Prince of Persia: The Forgotten Sands
Time it's in your hands?
The action is on rails
Swinging can be dangerous
In one movement, you might need to jump off, unfreeze the water to pass through a liquid cascade, then freeze everything again to grab another beam on the other side. It works magnificently and the difficulty is carefully-judged: easy enough at first, then knuckle-grindingly hard towards the end. But it's exciting, it's fast-paced, and there's nothing more satisfying than having a spur-of-the-moment plan come together as you flip haphazardly through the air.
The camera doesn't always behave itself.

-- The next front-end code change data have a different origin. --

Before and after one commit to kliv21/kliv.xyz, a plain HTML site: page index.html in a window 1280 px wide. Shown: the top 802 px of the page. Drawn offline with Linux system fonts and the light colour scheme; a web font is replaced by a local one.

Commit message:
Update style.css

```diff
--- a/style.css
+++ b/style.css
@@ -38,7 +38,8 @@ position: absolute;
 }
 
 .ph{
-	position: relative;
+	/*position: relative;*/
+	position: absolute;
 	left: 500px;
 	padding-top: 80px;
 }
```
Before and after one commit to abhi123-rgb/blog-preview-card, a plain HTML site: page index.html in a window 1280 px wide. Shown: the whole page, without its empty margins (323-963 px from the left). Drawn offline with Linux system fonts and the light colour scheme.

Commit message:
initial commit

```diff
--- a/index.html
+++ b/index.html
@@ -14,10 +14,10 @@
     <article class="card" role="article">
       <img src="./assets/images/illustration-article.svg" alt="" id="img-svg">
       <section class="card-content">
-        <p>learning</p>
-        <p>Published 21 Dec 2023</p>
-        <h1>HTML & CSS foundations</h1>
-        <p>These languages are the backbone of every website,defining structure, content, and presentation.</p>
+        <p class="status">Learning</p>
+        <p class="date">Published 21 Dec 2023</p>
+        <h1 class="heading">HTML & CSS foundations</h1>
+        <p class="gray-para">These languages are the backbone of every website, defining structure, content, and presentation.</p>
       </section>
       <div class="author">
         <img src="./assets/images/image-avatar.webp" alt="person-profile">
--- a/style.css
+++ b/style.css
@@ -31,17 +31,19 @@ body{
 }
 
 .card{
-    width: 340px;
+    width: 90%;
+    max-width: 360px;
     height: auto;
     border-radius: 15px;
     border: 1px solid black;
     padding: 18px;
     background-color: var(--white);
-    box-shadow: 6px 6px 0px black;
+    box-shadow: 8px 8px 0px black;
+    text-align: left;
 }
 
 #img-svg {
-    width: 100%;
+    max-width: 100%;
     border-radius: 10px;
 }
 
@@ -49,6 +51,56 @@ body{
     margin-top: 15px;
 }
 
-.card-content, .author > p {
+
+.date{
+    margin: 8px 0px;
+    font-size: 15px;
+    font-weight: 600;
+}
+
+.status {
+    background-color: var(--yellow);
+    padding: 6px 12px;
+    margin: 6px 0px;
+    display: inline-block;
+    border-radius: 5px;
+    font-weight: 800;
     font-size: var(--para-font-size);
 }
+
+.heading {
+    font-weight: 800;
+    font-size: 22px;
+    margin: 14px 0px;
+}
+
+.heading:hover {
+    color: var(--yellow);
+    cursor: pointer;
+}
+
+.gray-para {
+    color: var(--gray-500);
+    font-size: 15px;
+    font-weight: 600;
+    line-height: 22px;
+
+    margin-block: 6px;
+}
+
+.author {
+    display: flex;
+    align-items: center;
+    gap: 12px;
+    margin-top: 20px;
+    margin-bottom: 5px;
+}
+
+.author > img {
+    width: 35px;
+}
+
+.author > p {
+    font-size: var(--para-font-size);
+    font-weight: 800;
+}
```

Most of the time it's a straightforward over-the-shoulder affair that Tomb Raider fans will be familiar with. But when there's an obvious course to chart the camera's movement becomes restricted. Most of the time it works well: a gentle prod in the right direction saves you from failing from every conceivable angle. But sometimes it feels like the action is on rails; at other times the camera focuses on the boss you're trying to defeat - a serious annoyance if you'd rather be scouting the area for health packs and XP.
The Forgotten Sands treads a delicate line. At times it's a straightforward button-bashing beat-em-up, at others it's an infuriating platform game of precision timing. You could describe it as derivative: if you've played any of other Prince of Persia games, or Tomb Raider, you'll know roughly what to expect. But it’s so well-executed (and huge - easily two days' play from beginning to end), you won't care that it's not a hundred per cent original.
There are more than enough innovative touches to keep you interested, and even if they fail the story is engrossing and the whole thing is magnificently-produced. Everything is tied together by convincing graphics and animation, the voice acting is good and by the end you'll even care how the story pans out. It might not be the freshest-feeling title on the shelves, but when a game is this well-constructed, you'll be having too much fun to care.
Can I get a rewind?
Not hugely original, but great fun. There’s a careful balance between furiously slashing at baddies and carefully picking your way through spike-filled deathtraps to keep things from getting monotonous, and it’s all strung together by good looks and a strong storyline. ®
More Games Reviews
|Dead to Rights: